§ Source material:
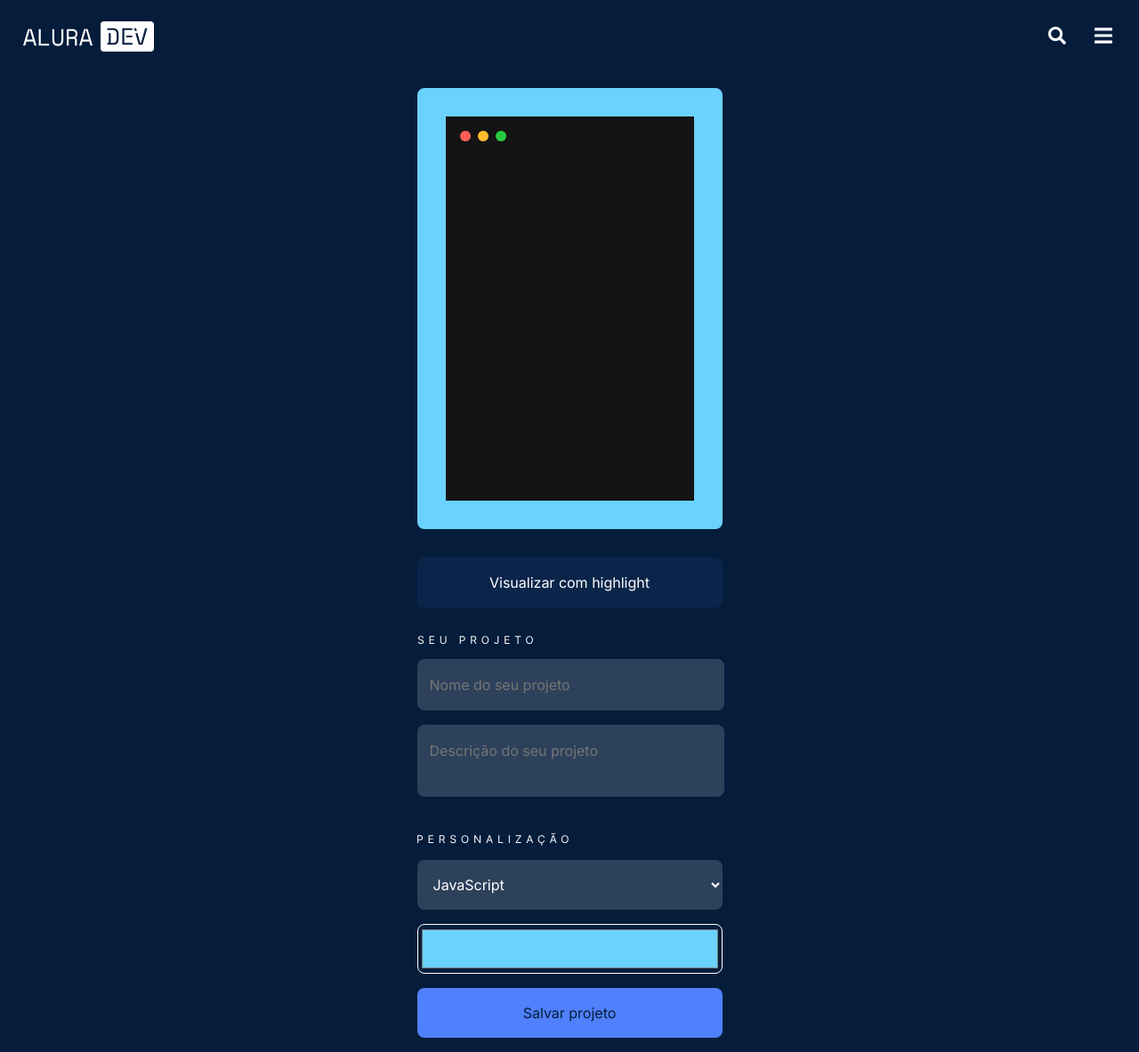
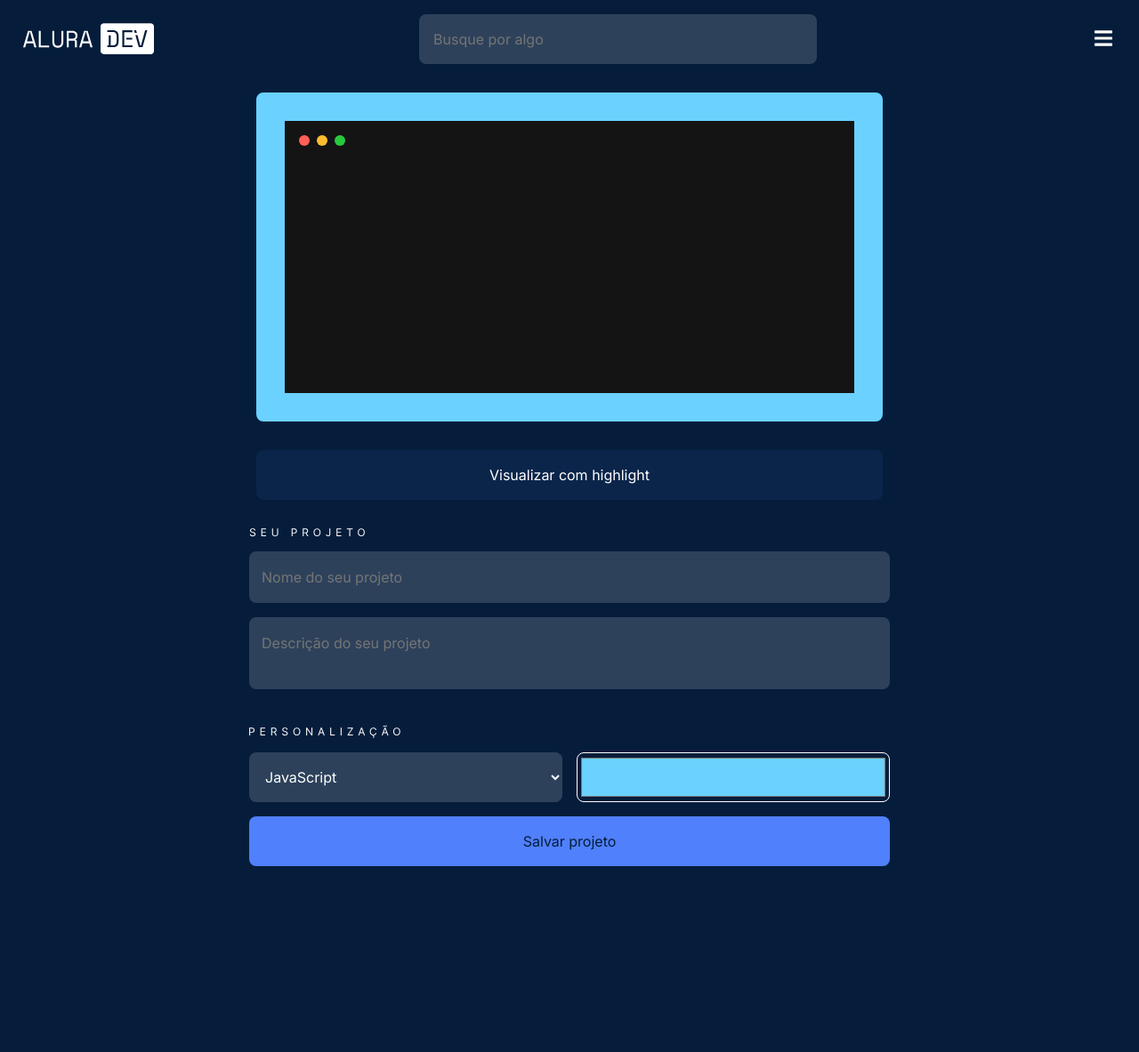
Before and after one commit to ErickSilva7/Alura-DEV, a plain HTML site: page index.html in a window 1280 px wide. Shown: the whole page at 89% size. After the commit the page ends 990 px from the top, so only its background shows below. Drawn offline with nearby package versions, Linux system fonts and the light colour scheme.

Commit message:
layout tablet

```diff
--- a/index.html
+++ b/index.html
@@ -20,7 +20,7 @@
         <input type="text" class="barra__de__pesquisa" placeholder="Busque por algo">
 
         <div class="pesquisa__mobile">
-            <img src="assets/Lupa.svg" alt="Lupa">
+            <img src="assets/Lupa.svg" alt="Lupa" class="pesquisa__mobile__lupa">
             <img src="assets/Menu hamburguer.svg" alt="Menu hamburguer">
         </div>
 
@@ -49,16 +49,18 @@
 
         <div class="menu__lateral__direito">
             <img src="assets/Seu projeto.svg" alt="Seu projeto" class="seu__projeto menu__lateral__direito__item">
-            <input type="text" class="menu__lateral__direito__box menu__lateral__direito__item" placeholder="Nome do seu projeto">
-            <input type="text" class="menu__lateral__direito__box descricao menu__lateral__direito__item" placeholder="Descrição do seu projeto">
-            <img src="assets/Personalização.svg" alt="" class="personalizacao menu__lateral__direito__item">
-            <select class="menu__lateral__direito__box menu__lateral__direito__item select">
-                <option class="option">JavaScript</option>
-                <option class="option">HTML</option>
-                <option class="option">CSS</option>
-            </select>
-            <input type="color" value="#6BD1FF" class="menu__lateral__direito__box__color__picker menu__lateral__direito__item menu__lateral__direito__box">
-            <button class="menu__lateral__direito__item menu__lateral__direito__button">Salvar projeto</button>
+            <input type="text" class="menu__lateral__direito__box menu__lateral__direito__item box__tablet__width" placeholder="Nome do seu projeto">
+            <input type="text" class="menu__lateral__direito__box descricao menu__lateral__direito__item box__tablet__width" placeholder="Descrição do seu projeto">
+            <img src="assets/Personalização.svg" alt="" class="personalizacao__imagem menu__lateral__direito__item">
+            <div class="personalizacao">
+                <select class="menu__lateral__direito__box menu__lateral__direito__item select box__tablet__width__personalizacao">
+                    <option class="option">JavaScript</option>
+                    <option class="option">HTML</option>
+                    <option class="option">CSS</option>
+                </select>
+                <input type="color" value="#6BD1FF" class="menu__lateral__direito__box__color__picker menu__lateral__direito__item menu__lateral__direito__box box__tablet__width__personalizacao">
+            </div>
+            <button class="menu__lateral__direito__item menu__lateral__direito__button box__tablet__width__salva__projeto">Salvar projeto</button>
         </div>
     </div>
     <script src="https://cdnjs.cloudflare.com/ajax/libs/highlight.js/11.7.0/highlight.min.js"></script>
--- a/styles/centro.css
+++ b/styles/centro.css
@@ -71,11 +71,22 @@
     background: #5081FB3D;
 }
 
+@media (min-width: 768px) {
+    .editor__codigo {
+        width: 38rem;
+        min-block-size: 14.625rem
+    }
+
+    .visualizador__highlight {
+        width: 44rem;
+        height: 3.5rem;
+    }
+}
+
 @media (min-width: 1440px) {
     .editor__codigo {
         margin: 0;
         width: 41rem;
-        min-block-size: 14.625rem;
     }
 
     .visualizador__highlight {
--- a/styles/header.css
+++ b/styles/header.css
@@ -41,9 +41,6 @@
     line-height: 24px;
     gap: 8px;
 
-    width: 46em;
-    height: 3.5em;
-
     display: none;
 }
 
@@ -61,13 +58,26 @@
     background: #FFFFFF14;
 }
 
+@media (min-width: 768px) {
+    .barra__de__pesquisa {
+        display: flex;
+        width: 26.938rem;
+        height: 3.5rem;
+    }
+
+    .pesquisa__mobile__lupa {
+        display: none;
+    }
+}
+
 @media (min-width: 1440px) {
     .cabecalho {
         margin: 2rem;
     }
 
     .barra__de__pesquisa {
-        display: flex;
+        width: 46em;
+        height: 3.5em;
     }
 
     .pesquisa__mobile {
--- a/styles/menus-laterais.css
+++ b/styles/menus-laterais.css
@@ -106,7 +106,7 @@
     margin-bottom: 1em;
 }
 
-.personalizacao {
+.personalizacao__imagem {
     margin-top: 1.5em;
     width: 10.625em;
 }
@@ -159,6 +159,34 @@ linear-gradient(0deg, #7BA4FC, #7BA4FC);
     ;
 }
 
+@media (min-width: 768px) {
+    .menu__lateral__direito {
+        width: auto;
+    }
+
+    .personalizacao {
+        display: flex;
+        justify-content: center;
+    }
+
+    .select {
+        margin-right: 1rem;
+    }
+
+    .box__tablet__width__personalizacao {
+        width: 22rem;
+    }
+
+    .box__tablet__width__salva__projeto {
+        width: 45rem;
+    }
+
+    .box__tablet__width {
+        width: 44rem;
+        height: 3.5rem;
+    }
+}
+
 @media (min-width: 1440px) {
     .conteudo {
         flex-direction:row;
@@ -181,6 +209,10 @@ linear-gradient(0deg, #7BA4FC, #7BA4FC);
         height: 3.5em;
     }
 
+    .personalizacao {
+        display: block;
+    }
+
     .select {
         width: 18em;
     }
```
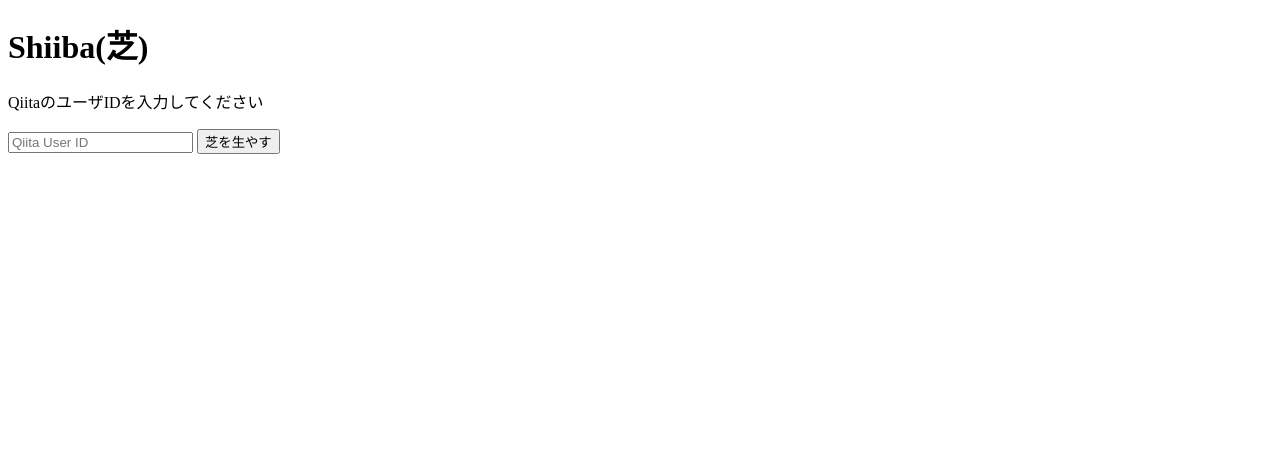
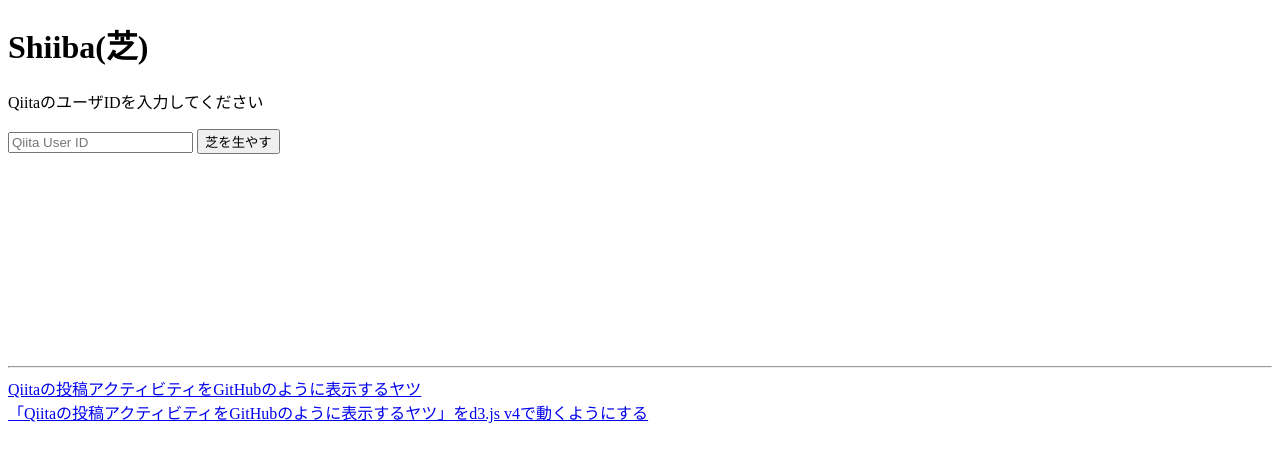
Before and after one commit to nyoronjp/nyoronjp.github.io, a plain HTML site: page qiita/20171026/index.html in a window 1280 px wide. Drawn offline with nearby package versions, Linux system fonts and the light colour scheme.

Commit message:
Add Qiita link

```diff
--- a/qiita/20171026/index.html
+++ b/qiita/20171026/index.html
@@ -12,6 +12,9 @@
         <input type="submit" id="btn-submit" value="芝を生やす" />
       </form>
       <svg class="weed" width="820" height="200"></svg>
+      <hr>
+      <a href="https://qiita.com/snaka/items/7f4e5653496689077ce5">Qiitaの投稿アクティビティをGitHubのように表示するヤツ</a><br>
+      <a href="https://qiita.com/nyoronjp/items/ba3bf01c90a98dc20c8c">「Qiitaの投稿アクティビティをGitHubのように表示するヤツ」をd3.js v4で動くようにする</a>
       <script src="https://code.jquery.com/jquery-3.2.1.min.js" integrity="sha256-hwg4gsxgFZhOsEEamdOYGBf13FyQuiTwlAQgxVSNgt4=" crossorigin="anonymous"></script>
       <script src="https://d3js.org/d3.v4.min.js" charset="utf-8"></script>
       <script type="text/javascript">
```
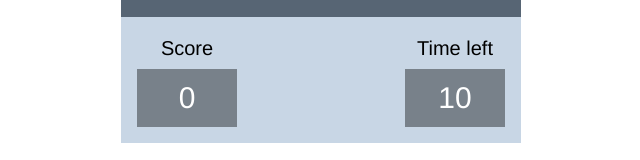
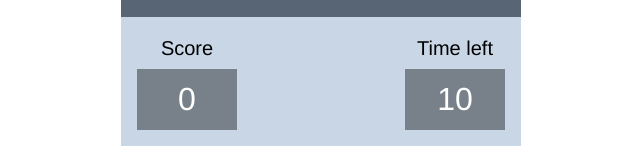
Before and after one commit to amabes/bottomline, a plain HTML site: page index.html in a window 1280 px wide. Shown: the part 433-593 px from the top of the page, 319-959 px from the left. Drawn offline with nearby package versions, Linux system fonts and the light colour scheme.

Commit message:
responsive considerations

```diff
--- a/index.html
+++ b/index.html
@@ -30,14 +30,14 @@
         </div>
       </div>
 
-      <div class="outerWrap">
-        <div class="scoreWrap">
+      <div class="info-container">
+        <div class="info-container--elem">
           <p>
             <small>Score</small>
           </p>
           <span class="score">0</span>
         </div>
-        <div class="timeWrap">
+        <div class="info-container--elem">
           <p>
             <small>Time left</small>
           </p>
--- a/style.css
+++ b/style.css
@@ -18,7 +18,13 @@ body {
 
 .app {
   margin: 10px auto 0;
-  width: 400px;
+  width: 100%;
+}
+
+@media (min-width: 576px) {
+  .app {
+    width: 400px;
+  }
 }
 
 .indie-flower {
@@ -33,7 +39,6 @@ h1 {
 /*************
     BUTTONS
 **************/
-
 .btn {
   border: 0;
   border-radius: 10px;
@@ -85,7 +90,6 @@ h1 {
 /*************
     SCORE CARD
 **************/
-
 .score-card {
   display: none;
   padding: 10px 0;
@@ -94,7 +98,6 @@ h1 {
 /*************
     BOARD
 **************/
-
 .board {
   align-items: flex-start;
   background-color: var(--grey-dark);
@@ -122,39 +125,48 @@ h1 {
 /*************
     INFO
 **************/
-
-.outerWrap {
+.info-container {
   display: flex;
   justify-content: space-between;
   background: var(--light-blue-ballerina);
-  padding: 1rem;
+  padding: .25rem 1.5rem 1rem;
 }
 
-.scoreWrap,
-.timeWrap {
-  font-size: 30px;
+.info-container--elem {
+  font-size: 1.5rem;
 }
 
-.scoreWrap p,
-.timeWrap p {
+.info-container--elem p {
   margin: 0 0 .5rem;
   font-size: 1.5rem;
   min-width: 100px;
 }
 
-.scoreWrap span,
-.timeWrap span {
+.info-container--elem span {
   background: rgba(0,0,0,.4);
   color: white;
   display: block;
-  padding: .75rem 1rem;
+
+  padding: .5rem .75rem;
 }
 
+@media (min-width: 576px) {
+  .info-container {
+    padding: 1rem;
+  }
+
+  .info-container--elem {
+    font-size: 2rem;
+  }
+
+  .info-container--elem span {
+    padding: .75rem 1rem;
+  }
+}
 
 /*************
     ACTIONS
 **************/
-
 .actions {
   margin-top: 20px;
 }
```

§ Task goal: Your answer should be a single number: the count of lines in the data that include the word "display".

§ Exercise output: 9